Warren Buffett will auction his 2001 Lincoln Town Car on eBay Inc.'s Web site to benefit a nonprofit group that offers educational and recreational programs for girls.
The world's second-richest person will donate proceeds to Girls Inc., which serves girls ages 6 to 18 in high-risk, underserved areas, such as some inner cities, in the United States and Canada.
Buffett's daughter Susie sits on the board of the New York-based nonprofit, and had suggested the auction to her father.
"It is one of the best organizations I've ever been involved with," Susie Buffett said in an interview. "Because of my involvement, he (Warren Buffett) knows the local people quite well, and has come to know some of the people on the national board. He is aware of what an outstanding organization it is."
Warren Buffett's Signature series Town Car has a light gold exterior and 14,000 miles on the clock. Buffett stopped driving the car about three months ago when he bought a Cadillac DTS.
The auction will take place from September 12 to 22, with an opening bid of $25,000. Warren Buffett will throw in the car's "THRIFTY" license plate.
An eBay auction would be the third this year for the 75-year-old chairman of Omaha, Nebraska-based insurance and investment company Berkshire Hathaway Inc..
In June, Buffett auctioned a steakhouse lunch for up to eight people to a Palo Alto, California investor for $620,100. In May, a Buffett-autographed ukulele went for $11,211.11.
Buffett made philanthropic news in June when he signed over about $37 billion, or 85 percent, of his own fortune to the Bill & Melinda Gates Foundation and four charities in the name of his late wife, Susan, and children Susie, Howard and Peter.

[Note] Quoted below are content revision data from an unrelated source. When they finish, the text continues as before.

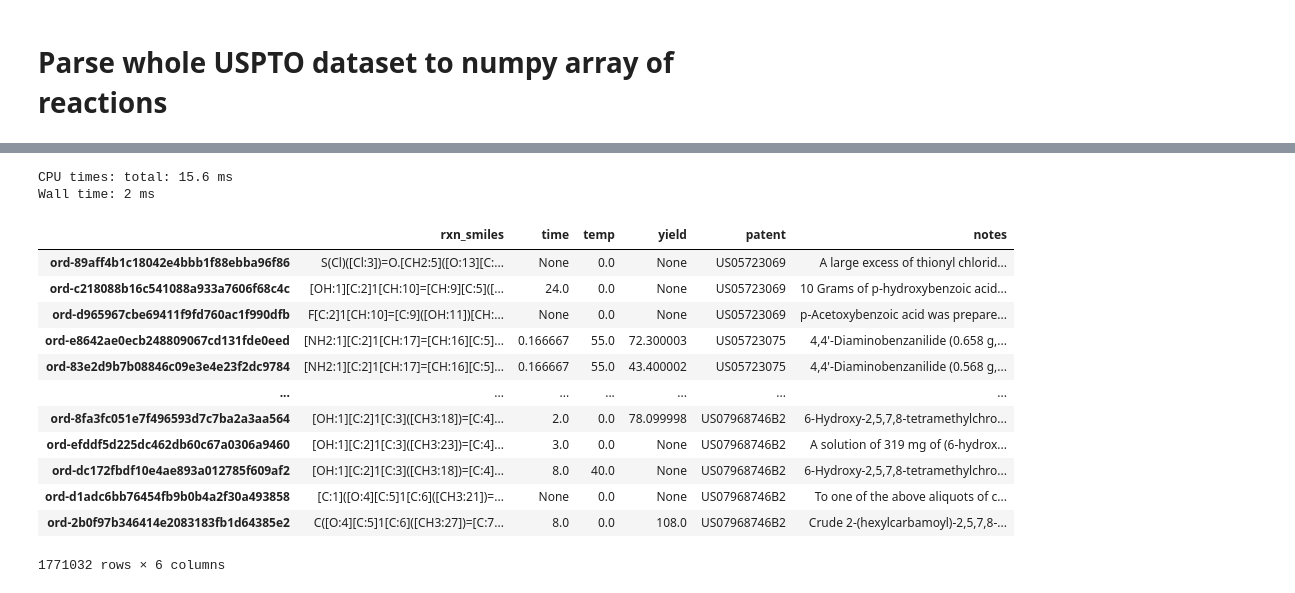
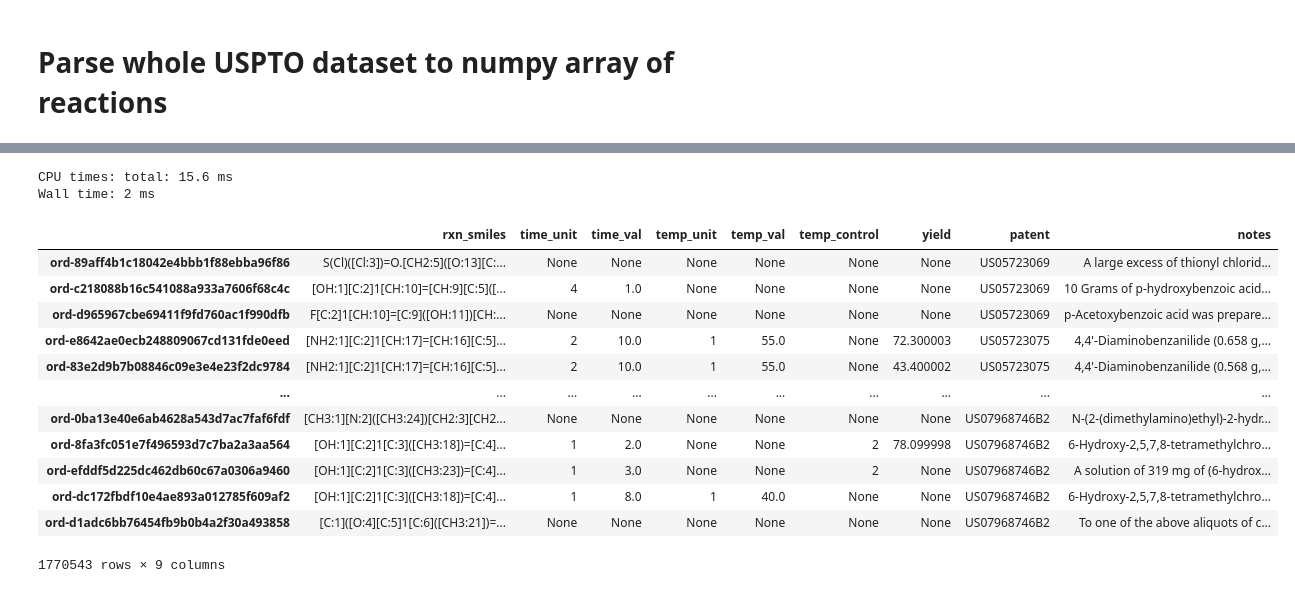
Before and after one commit to alkorolyov/selvita, a Jupyter notebook: 03_uspto_rxn_parse.ipynb, the cells around one changed output, grey strips where cells are left out. Cells and saved outputs as stored; diff of their text form; code cells hidden in the pictures.

Commit message:
Start cleaning uspto

```diff
--- a/03_uspto_rxn_parse.ipynb
+++ b/03_uspto_rxn_parse.ipynb
@@ -57,6 +57,9 @@ Wall time: 10 ms
 # %%
-dataset = load_dataset(random.choice(uspto_files))
+# dataset = load_dataset(random.choice(uspto_files))
+dataset = load_dataset(glob(f"{ORD_REPO_PATH}/data/*/*ord_dataset-c3c1091f873b4f40827973a6f1f9b685.pb.gz")[0])
 rxn = random.choice(dataset.reactions)
+
+print('Dataset size:', len(dataset.reactions))
 
 # rxn.conditions
 rxn.conditions.temperature
@@ -232,24 +231,25 @@ array([['ord-89aff4b1c18042e4bbb1f88ebba96f86',
       dtype=object)
 # %%
 %%time
-df = pd.DataFrame(arr[:, 1:], columns=['rxn_smiles', 'time', 'temp', 'yield', 'patent', 'notes'], index=arr[:, 0])
+cols = ['rxn_smiles', 'time_unit', 'time_val', 'temp_unit', 'temp_val', 'temp_control', 'yield', 'patent', 'notes']
+df = pd.DataFrame(arr[:, 1:], columns = cols, index=arr[:, 0])
 df
 # %% [output]
 CPU times: total: 15.6 ms
 Wall time: 2 ms
-|  | rxn_smiles | time | temp | yield | patent | notes |
-| ord-89aff4b1c18042e4bbb1f88ebba96f86 | S(Cl)([Cl:3])=O.[CH2:5]([O:13][C:... | None | 0.0 | None | US05723069 | A large excess of thionyl chlorid... |
-| ord-c218088b16c541088a933a7606f68c4c | [OH:1][C:2]1[CH:10]=[CH:9][C:5]([... | 24.0 | 0.0 | None | US05723069 | 10 Grams of p-hydroxybenzoic acid... |
-| ord-d965967cbe69411f9fd760ac1f990dfb | F[C:2]1[CH:10]=[C:9]([OH:11])[CH:... | None | 0.0 | None | US05723069 | p-Acetoxybenzoic acid was prepare... |
-| ord-e8642ae0ecb248809067cd131fde0eed | [NH2:1][C:2]1[CH:17]=[CH:16][C:5]... | 0.166667 | 55.0 | 72.300003 | US05723075 | 4,4'-Diaminobenzanilide (0.658 g,... |
-| ord-83e2d9b7b08846c09e3e4e23f2dc9784 | [NH2:1][C:2]1[CH:17]=[CH:16][C:5]... | 0.166667 | 55.0 | 43.400002 | US05723075 | 4,4'-Diaminobenzanilide (0.568 g,... |
-| ... | ... | ... | ... | ... | ... | ... |
-| ord-8fa3fc051e7f496593d7c7ba2a3aa564 | [OH:1][C:2]1[C:3]([CH3:18])=[C:4]... | 2.0 | 0.0 | 78.099998 | US07968746B2 | 6-Hydroxy-2,5,7,8-tetramethylchro... |
-| ord-efddf5d225dc462db60c67a0306a9460 | [OH:1][C:2]1[C:3]([CH3:23])=[C:4]... | 3.0 | 0.0 | None | US07968746B2 | A solution of 319 mg of (6-hydrox... |
-| ord-dc172fbdf10e4ae893a012785f609af2 | [OH:1][C:2]1[C:3]([CH3:18])=[C:4]... | 8.0 | 40.0 | None | US07968746B2 | 6-Hydroxy-2,5,7,8-tetramethylchro... |
-| ord-d1adc6bb76454fb9b0b4a2f30a493858 | [C:1]([O:4][C:5]1[C:6]([CH3:21])=... | None | 0.0 | None | US07968746B2 | To one of the above aliquots of c... |
-| ord-2b0f97b346414e2083183fb1d64385e2 | C([O:4][C:5]1[C:6]([CH3:27])=[C:7... | 8.0 | 0.0 | 108.0 | US07968746B2 | Crude 2-(hexylcarbamoyl)-2,5,7,8-... |
+|  | rxn_smiles | time_unit | time_val | temp_unit | temp_val | temp_control | yield | patent | notes |
+| ord-89aff4b1c18042e4bbb1f88ebba96f86 | S(Cl)([Cl:3])=O.[CH2:5]([O:13][C:... | None | None | None | None | None | None | US05723069 | A large excess of thionyl chlorid... |
+| ord-c218088b16c541088a933a7606f68c4c | [OH:1][C:2]1[CH:10]=[CH:9][C:5]([... | 4 | 1.0 | None | None | None | None | US05723069 | 10 Grams of p-hydroxybenzoic acid... |
+| ord-d965967cbe69411f9fd760ac1f990dfb | F[C:2]1[CH:10]=[C:9]([OH:11])[CH:... | None | None | None | None | None | None | US05723069 | p-Acetoxybenzoic acid was prepare... |
+| ord-e8642ae0ecb248809067cd131fde0eed | [NH2:1][C:2]1[CH:17]=[CH:16][C:5]... | 2 | 10.0 | 1 | 55.0 | None | 72.300003 | US05723075 | 4,4'-Diaminobenzanilide (0.658 g,... |
+| ord-83e2d9b7b08846c09e3e4e23f2dc9784 | [NH2:1][C:2]1[CH:17]=[CH:16][C:5]... | 2 | 10.0 | 1 | 55.0 | None | 43.400002 | US05723075 | 4,4'-Diaminobenzanilide (0.568 g,... |
+| ... | ... | ... | ... | ... | ... | ... | ... | ... | ... |
+| ord-0ba13e40e6ab4628a543d7ac7faf6fdf | [CH3:1][N:2]([CH3:24])[CH2:3][CH2... | None | None | None | None | None | None | US07968746B2 | N-(2-(dimethylamino)ethyl)-2-hydr... |
+| ord-8fa3fc051e7f496593d7c7ba2a3aa564 | [OH:1][C:2]1[C:3]([CH3:18])=[C:4]... | 1 | 2.0 | None | None | 2 | 78.099998 | US07968746B2 | 6-Hydroxy-2,5,7,8-tetramethylchro... |
+| ord-efddf5d225dc462db60c67a0306a9460 | [OH:1][C:2]1[C:3]([CH3:23])=[C:4]... | 1 | 3.0 | None | None | 2 | None | US07968746B2 | A solution of 319 mg of (6-hydrox... |
+| ord-dc172fbdf10e4ae893a012785f609af2 | [OH:1][C:2]1[C:3]([CH3:18])=[C:4]... | 1 | 8.0 | 1 | 40.0 | None | None | US07968746B2 | 6-Hydroxy-2,5,7,8-tetramethylchro... |
+| ord-d1adc6bb76454fb9b0b4a2f30a493858 | [C:1]([O:4][C:5]1[C:6]([CH3:21])=... | None | None | None | None | None | None | US07968746B2 | To one of the above aliquots of c... |
-1771032 rows × 6 columns
+1770543 rows × 9 columns
 # %%
 df.info()
 # %% [output]
```
Also changed, not shown: parts of 22 cells of this notebook, 9 other files.
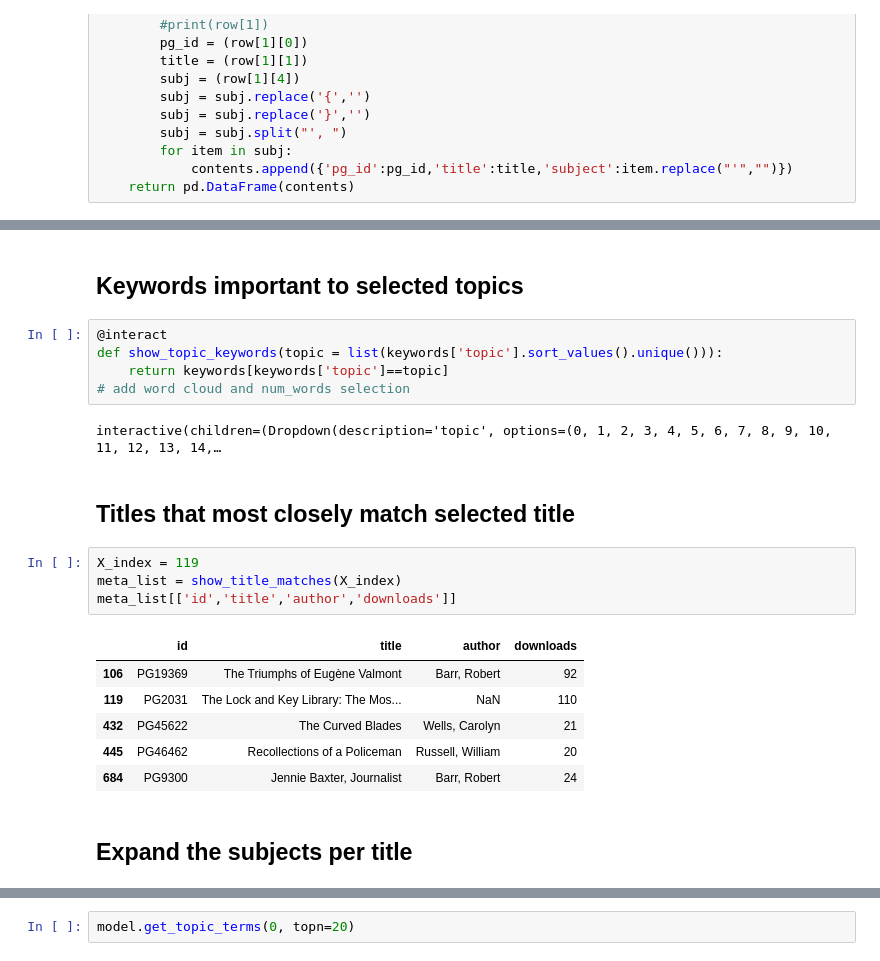
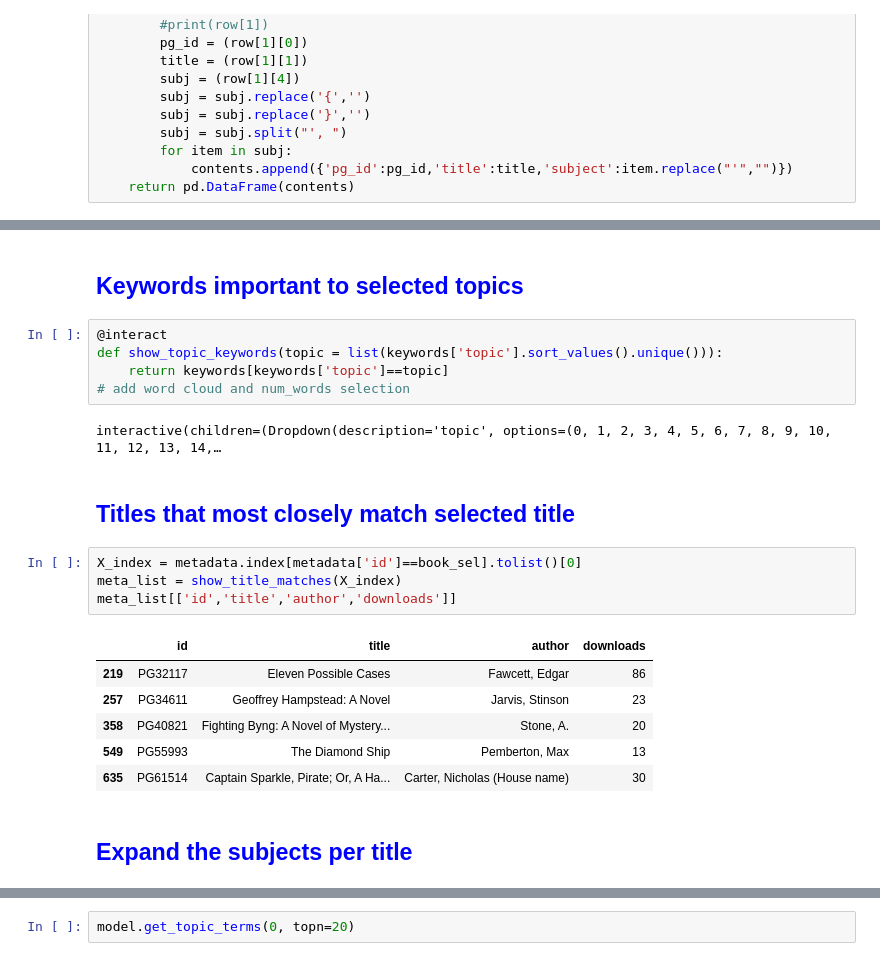
Before and after one commit to maggimckenzie/capstone_mm, a Jupyter notebook: notebooks/detective_and_mystery_lda_topic_demo.ipynb, the cells around one changed output, grey strips where cells are left out. Saved outputs shown, nothing was run; the diff lists cells and outputs as text.

Commit message:
rework flow of topic demo

```diff
--- a/notebooks/detective_and_mystery_lda_topic_demo.ipynb
+++ b/notebooks/detective_and_mystery_lda_topic_demo.ipynb
@@ -127,5 +157,5 @@ topics.sort_values('importance', ascending = False)
 # %% [markdown]
-## Keywords important to selected topics
+## <font color = 'blue'>Keywords important to selected topics</font>
 # %%
 @interact
 def show_topic_keywords(topic = list(keywords['topic'].sort_values().unique())):
@@ -134,19 +164,19 @@ def show_topic_keywords(topic = list(keywords['topic'].sort_values().unique())):
 # %% [output]
 interactive(children=(Dropdown(description='topic', options=(0, 1, 2, 3, 4, 5, 6, 7, 8, 9, 10, 11, 12, 13, 14,…
 # %% [markdown]
-## Titles that most closely match selected title
+## <font color = 'blue'>Titles that most closely match selected title</font>
 # %%
-X_index = 119
+X_index = metadata.index[metadata['id']==book_sel].tolist()[0]
 meta_list = show_title_matches(X_index)
 meta_list[['id','title','author','downloads']]
 # %% [output]
 |  | id | title | author | downloads |
-| 106 | PG19369 | The Triumphs of Eugène Valmont | Barr, Robert | 92 |
-| 119 | PG2031 | The Lock and Key Library: The Mos... | NaN | 110 |
-| 432 | PG45622 | The Curved Blades | Wells, Carolyn | 21 |
-| 445 | PG46462 | Recollections of a Policeman | Russell, William | 20 |
-| 684 | PG9300 | Jennie Baxter, Journalist | Barr, Robert | 24 |
+| 219 | PG32117 | Eleven Possible Cases | Fawcett, Edgar | 86 |
+| 257 | PG34611 | Geoffrey Hampstead: A Novel | Jarvis, Stinson | 23 |
+| 358 | PG40821 | Fighting Byng: A Novel of Mystery... | Stone, A. | 20 |
+| 549 | PG55993 | The Diamond Ship | Pemberton, Max | 13 |
+| 635 | PG61514 | Captain Sparkle, Pirate; Or, A Ha... | Carter, Nicholas (House name) | 30 |
 # %% [markdown]
-## Expand the subjects per title
+## <font color = 'blue'>Expand the subjects per title</font>
 # %%
 subjects = show_title_subjects(meta_list)
```
Also changed, not shown: parts of 23 cells of this notebook, 1 other file.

The $25,000 opening bid is roughly twice as much as a private party might fetch for a 2001 Town Car like Buffett's, according to Edmunds.com.
Bids could go higher. In June, Buffett told BusinessWeek's online edition that he once auctioned a wallet to benefit Girls Inc.
"My dad made a joke that the wallet went for $215,000, and the car weighs 4,000 times more," Susie Buffett said.